[Opening Task input section]
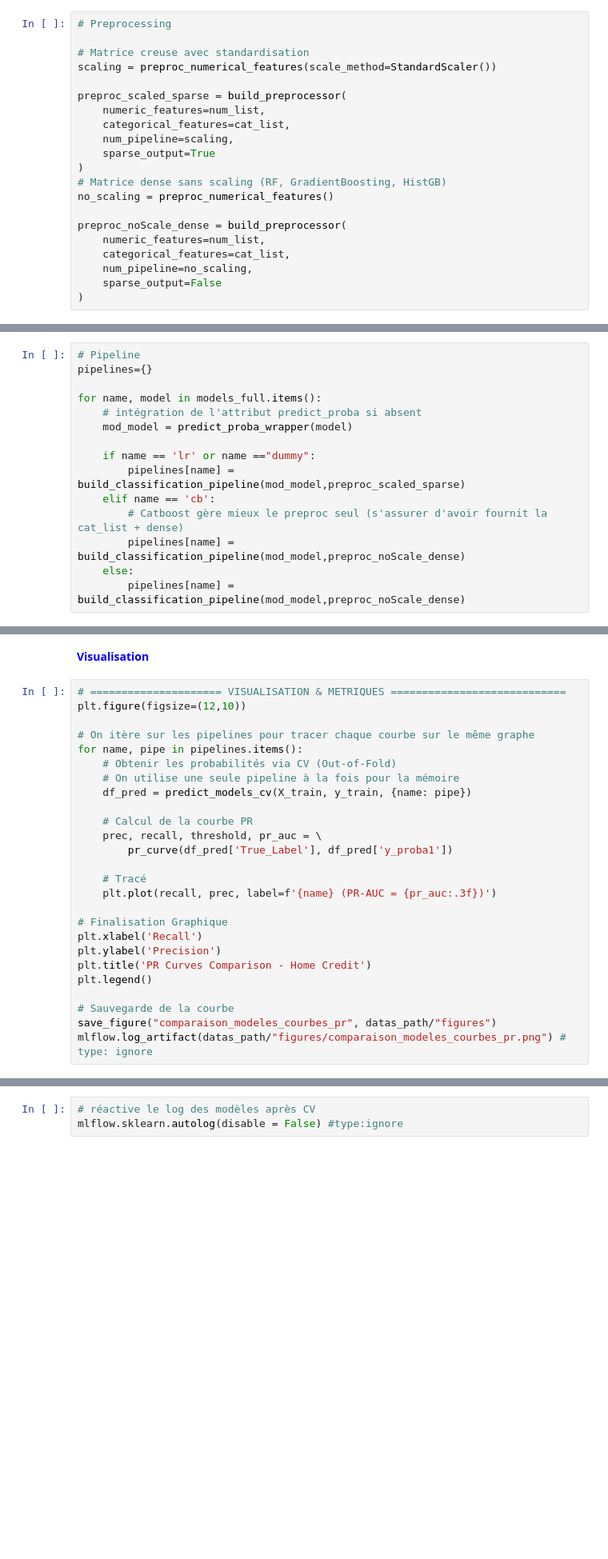
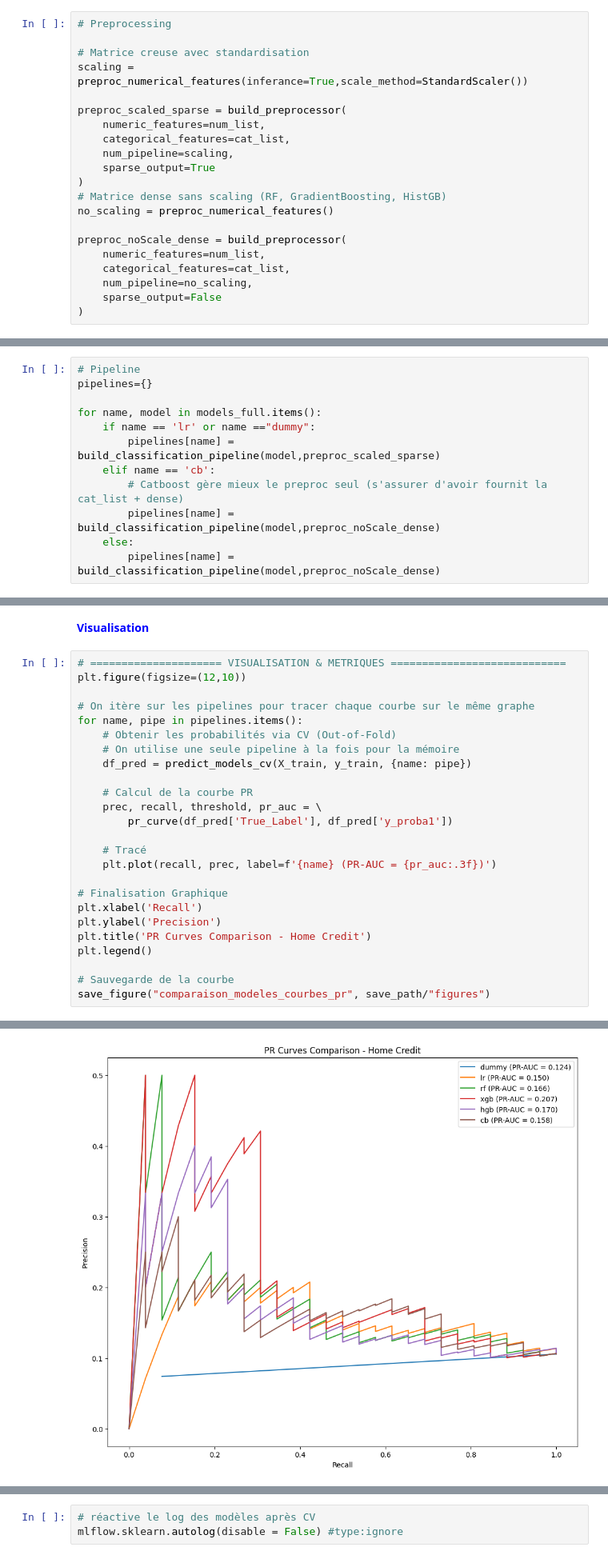
Before and after one commit to S-S-Zheng/Openclassrooms_P6, a Jupyter notebook: notebooks/P6_part3.ipynb, the cells around one changed output, grey strips where cells are left out. Shown at 80% size. Saved outputs shown, nothing was run; the diff lists cells and outputs as text; blank space fills up the shorter version.

```diff
--- a/notebooks/P6_part3.ipynb
+++ b/notebooks/P6_part3.ipynb
@@ -272,7 +260,7 @@ scoring = {
 # Preprocessing
 
 # Matrice creuse avec standardisation
-scaling = preproc_numerical_features(scale_method=StandardScaler())
+scaling = preproc_numerical_features(inferance=True,scale_method=StandardScaler())
 
 preproc_scaled_sparse = build_preprocessor(
     numeric_features=num_list,
@@ -296,16 +284,13 @@ preproc_noScale_dense = build_preprocessor(
 pipelines={}
 
 for name, model in models_full.items():
-    # intégration de l'attribut predict_proba si absent
-    mod_model = predict_proba_wrapper(model)
-
     if name == 'lr' or name =="dummy":
-        pipelines[name] = build_classification_pipeline(mod_model,preproc_scaled_sparse)
+        pipelines[name] = build_classification_pipeline(model,preproc_scaled_sparse)
     elif name == 'cb':
         # Catboost gère mieux le preproc seul (s'assurer d'avoir fournit la cat_list + dense)
-        pipelines[name] = build_classification_pipeline(mod_model,preproc_noScale_dense)
+        pipelines[name] = build_classification_pipeline(model,preproc_noScale_dense)
     else:
-        pipelines[name] = build_classification_pipeline(mod_model,preproc_noScale_dense)
+        pipelines[name] = build_classification_pipeline(model,preproc_noScale_dense)
 # %% [markdown]
 Remarque:
 
@@ -381,5 +387,5 @@ plt.title('PR Curves Comparison - Home Credit')
 plt.legend()
 
 # Sauvegarde de la courbe
-save_figure("comparaison_modeles_courbes_pr", datas_path/"figures")
-mlflow.log_artifact(datas_path/"figures/comparaison_modeles_courbes_pr.png") # type: ignore
+save_figure("comparaison_modeles_courbes_pr", save_path/"figures")
+# %% [output]
@@ -385,0 +394 @@ mlflow.log_artifact(datas_path/"figures/comparaison_modeles_courbes_pr.png") # t
+[figure, added]
```
Also changed, not shown: parts of 15 cells of this notebook, 7 other files.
[Closing Task input section]
● **Goal of the exercise**:
Print the records again exactly, pictures excluded.

● **Answer space**:
Before and after one commit to S-S-Zheng/Openclassrooms_P6, a Jupyter notebook: notebooks/P6_part3.ipynb, the cells around one changed output, grey strips where cells are left out. Shown at 80% size. Saved outputs shown, nothing was run; the diff lists cells and outputs as text; blank space fills up the shorter version.

```diff
--- a/notebooks/P6_part3.ipynb
+++ b/notebooks/P6_part3.ipynb
@@ -272,7 +260,7 @@ scoring = {
 # Preprocessing
 
 # Matrice creuse avec standardisation
-scaling = preproc_numerical_features(scale_method=StandardScaler())
+scaling = preproc_numerical_features(inferance=True,scale_method=StandardScaler())
 
 preproc_scaled_sparse = build_preprocessor(
     numeric_features=num_list,
@@ -296,16 +284,13 @@ preproc_noScale_dense = build_preprocessor(
 pipelines={}
 
 for name, model in models_full.items():
-    # intégration de l'attribut predict_proba si absent
-    mod_model = predict_proba_wrapper(model)
-
     if name == 'lr' or name =="dummy":
-        pipelines[name] = build_classification_pipeline(mod_model,preproc_scaled_sparse)
+        pipelines[name] = build_classification_pipeline(model,preproc_scaled_sparse)
     elif name == 'cb':
         # Catboost gère mieux le preproc seul (s'assurer d'avoir fournit la cat_list + dense)
-        pipelines[name] = build_classification_pipeline(mod_model,preproc_noScale_dense)
+        pipelines[name] = build_classification_pipeline(model,preproc_noScale_dense)
     else:
-        pipelines[name] = build_classification_pipeline(mod_model,preproc_noScale_dense)
+        pipelines[name] = build_classification_pipeline(model,preproc_noScale_dense)
 # %% [markdown]
 Remarque:
 
@@ -381,5 +387,5 @@ plt.title('PR Curves Comparison - Home Credit')
 plt.legend()
 
 # Sauvegarde de la courbe
-save_figure("comparaison_modeles_courbes_pr", datas_path/"figures")
-mlflow.log_artifact(datas_path/"figures/comparaison_modeles_courbes_pr.png") # type: ignore
+save_figure("comparaison_modeles_courbes_pr", save_path/"figures")
+# %% [output]
@@ -385,0 +394 @@ mlflow.log_artifact(datas_path/"figures/comparaison_modeles_courbes_pr.png") # t
+[figure, added]
```
Also changed, not shown: parts of 15 cells of this notebook, 7 other files.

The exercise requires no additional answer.